_TO DO_.
Only lines containing the word "normal" belong in the answer; copy each one from the records.

_RECORDS SUPPLIED_.
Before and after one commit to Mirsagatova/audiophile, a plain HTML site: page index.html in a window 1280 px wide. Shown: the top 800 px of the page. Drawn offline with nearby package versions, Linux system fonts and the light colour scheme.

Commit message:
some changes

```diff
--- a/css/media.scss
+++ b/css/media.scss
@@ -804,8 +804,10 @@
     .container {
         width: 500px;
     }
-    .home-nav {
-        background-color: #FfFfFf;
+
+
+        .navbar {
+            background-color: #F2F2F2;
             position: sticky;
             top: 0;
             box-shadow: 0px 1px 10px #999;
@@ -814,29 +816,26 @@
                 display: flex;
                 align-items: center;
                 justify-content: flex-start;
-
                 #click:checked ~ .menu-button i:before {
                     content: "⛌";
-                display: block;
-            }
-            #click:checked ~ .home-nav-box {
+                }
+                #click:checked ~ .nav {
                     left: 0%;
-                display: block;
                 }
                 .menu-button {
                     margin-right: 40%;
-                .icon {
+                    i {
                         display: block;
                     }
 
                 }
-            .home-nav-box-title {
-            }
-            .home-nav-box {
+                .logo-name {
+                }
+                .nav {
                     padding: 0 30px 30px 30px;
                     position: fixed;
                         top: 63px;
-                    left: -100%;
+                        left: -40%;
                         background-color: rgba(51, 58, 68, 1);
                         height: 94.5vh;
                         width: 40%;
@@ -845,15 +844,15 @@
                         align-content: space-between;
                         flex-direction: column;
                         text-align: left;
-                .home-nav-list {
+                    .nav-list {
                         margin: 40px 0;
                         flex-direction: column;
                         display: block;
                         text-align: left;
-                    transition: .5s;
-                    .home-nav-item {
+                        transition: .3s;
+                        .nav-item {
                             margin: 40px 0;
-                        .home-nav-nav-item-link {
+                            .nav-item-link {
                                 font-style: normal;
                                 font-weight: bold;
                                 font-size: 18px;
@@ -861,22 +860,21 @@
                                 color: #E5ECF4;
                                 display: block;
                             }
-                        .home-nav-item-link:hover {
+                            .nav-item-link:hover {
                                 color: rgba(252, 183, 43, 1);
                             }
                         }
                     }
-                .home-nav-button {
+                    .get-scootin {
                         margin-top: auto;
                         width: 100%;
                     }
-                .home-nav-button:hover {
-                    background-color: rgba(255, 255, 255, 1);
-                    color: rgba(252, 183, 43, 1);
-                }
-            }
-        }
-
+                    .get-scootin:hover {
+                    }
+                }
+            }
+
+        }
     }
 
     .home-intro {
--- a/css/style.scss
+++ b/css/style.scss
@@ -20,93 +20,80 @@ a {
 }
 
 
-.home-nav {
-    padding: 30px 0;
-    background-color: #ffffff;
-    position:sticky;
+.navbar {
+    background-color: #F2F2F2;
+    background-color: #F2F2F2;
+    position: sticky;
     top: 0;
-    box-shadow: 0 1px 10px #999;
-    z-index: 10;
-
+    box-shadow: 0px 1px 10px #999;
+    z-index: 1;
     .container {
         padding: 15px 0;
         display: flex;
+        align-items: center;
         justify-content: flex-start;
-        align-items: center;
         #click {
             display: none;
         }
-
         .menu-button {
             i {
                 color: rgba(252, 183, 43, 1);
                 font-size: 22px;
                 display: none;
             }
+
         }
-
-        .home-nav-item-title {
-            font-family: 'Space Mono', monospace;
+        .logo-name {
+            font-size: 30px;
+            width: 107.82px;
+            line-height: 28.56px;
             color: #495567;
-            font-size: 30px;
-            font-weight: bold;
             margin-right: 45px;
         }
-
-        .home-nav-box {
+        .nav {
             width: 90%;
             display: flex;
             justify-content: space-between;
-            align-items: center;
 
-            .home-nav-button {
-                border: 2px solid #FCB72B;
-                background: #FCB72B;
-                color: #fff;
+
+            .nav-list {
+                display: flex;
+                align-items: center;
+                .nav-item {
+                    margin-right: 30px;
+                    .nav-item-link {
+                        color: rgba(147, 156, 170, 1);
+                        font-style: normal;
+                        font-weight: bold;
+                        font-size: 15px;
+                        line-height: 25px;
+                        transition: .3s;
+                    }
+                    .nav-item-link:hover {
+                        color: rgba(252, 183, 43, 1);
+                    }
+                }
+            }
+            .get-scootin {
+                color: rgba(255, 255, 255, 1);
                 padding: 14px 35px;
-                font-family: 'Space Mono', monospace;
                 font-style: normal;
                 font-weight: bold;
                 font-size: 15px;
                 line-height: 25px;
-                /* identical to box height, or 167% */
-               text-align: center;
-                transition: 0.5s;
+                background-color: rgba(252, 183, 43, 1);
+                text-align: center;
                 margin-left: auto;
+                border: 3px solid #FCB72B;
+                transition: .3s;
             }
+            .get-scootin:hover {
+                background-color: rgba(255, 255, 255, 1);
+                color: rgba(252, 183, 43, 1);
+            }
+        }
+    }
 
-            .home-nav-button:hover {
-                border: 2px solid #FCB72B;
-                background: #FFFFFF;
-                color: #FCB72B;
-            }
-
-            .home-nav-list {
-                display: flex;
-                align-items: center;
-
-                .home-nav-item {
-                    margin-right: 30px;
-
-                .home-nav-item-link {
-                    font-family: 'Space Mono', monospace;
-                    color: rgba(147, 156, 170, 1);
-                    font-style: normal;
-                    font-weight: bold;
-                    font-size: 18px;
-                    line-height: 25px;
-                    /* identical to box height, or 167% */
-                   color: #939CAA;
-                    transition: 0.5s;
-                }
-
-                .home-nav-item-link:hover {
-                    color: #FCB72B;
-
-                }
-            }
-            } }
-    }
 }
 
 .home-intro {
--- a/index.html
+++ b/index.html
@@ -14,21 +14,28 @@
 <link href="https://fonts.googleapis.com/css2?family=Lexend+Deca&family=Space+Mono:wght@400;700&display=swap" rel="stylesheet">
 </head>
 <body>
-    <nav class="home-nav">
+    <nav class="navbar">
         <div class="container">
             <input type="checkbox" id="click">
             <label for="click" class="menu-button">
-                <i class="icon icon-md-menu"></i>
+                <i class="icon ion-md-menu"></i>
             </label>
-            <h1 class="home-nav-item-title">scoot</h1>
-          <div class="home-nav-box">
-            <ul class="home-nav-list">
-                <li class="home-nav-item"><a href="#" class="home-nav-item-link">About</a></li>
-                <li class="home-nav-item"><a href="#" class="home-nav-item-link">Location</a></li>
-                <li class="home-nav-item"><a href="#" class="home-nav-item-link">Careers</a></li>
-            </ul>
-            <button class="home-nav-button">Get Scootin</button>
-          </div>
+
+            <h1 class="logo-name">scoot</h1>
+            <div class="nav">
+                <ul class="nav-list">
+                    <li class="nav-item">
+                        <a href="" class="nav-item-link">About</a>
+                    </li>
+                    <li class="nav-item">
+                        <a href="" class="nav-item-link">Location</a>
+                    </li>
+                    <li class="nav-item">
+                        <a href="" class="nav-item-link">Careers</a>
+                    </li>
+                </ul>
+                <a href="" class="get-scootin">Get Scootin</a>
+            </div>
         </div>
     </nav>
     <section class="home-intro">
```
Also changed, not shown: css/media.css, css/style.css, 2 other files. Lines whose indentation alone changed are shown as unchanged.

_WORKED SOLUTION_.
                                 font-style: normal;
+                        font-style: normal;
                 font-style: normal;
-                    font-style: normal;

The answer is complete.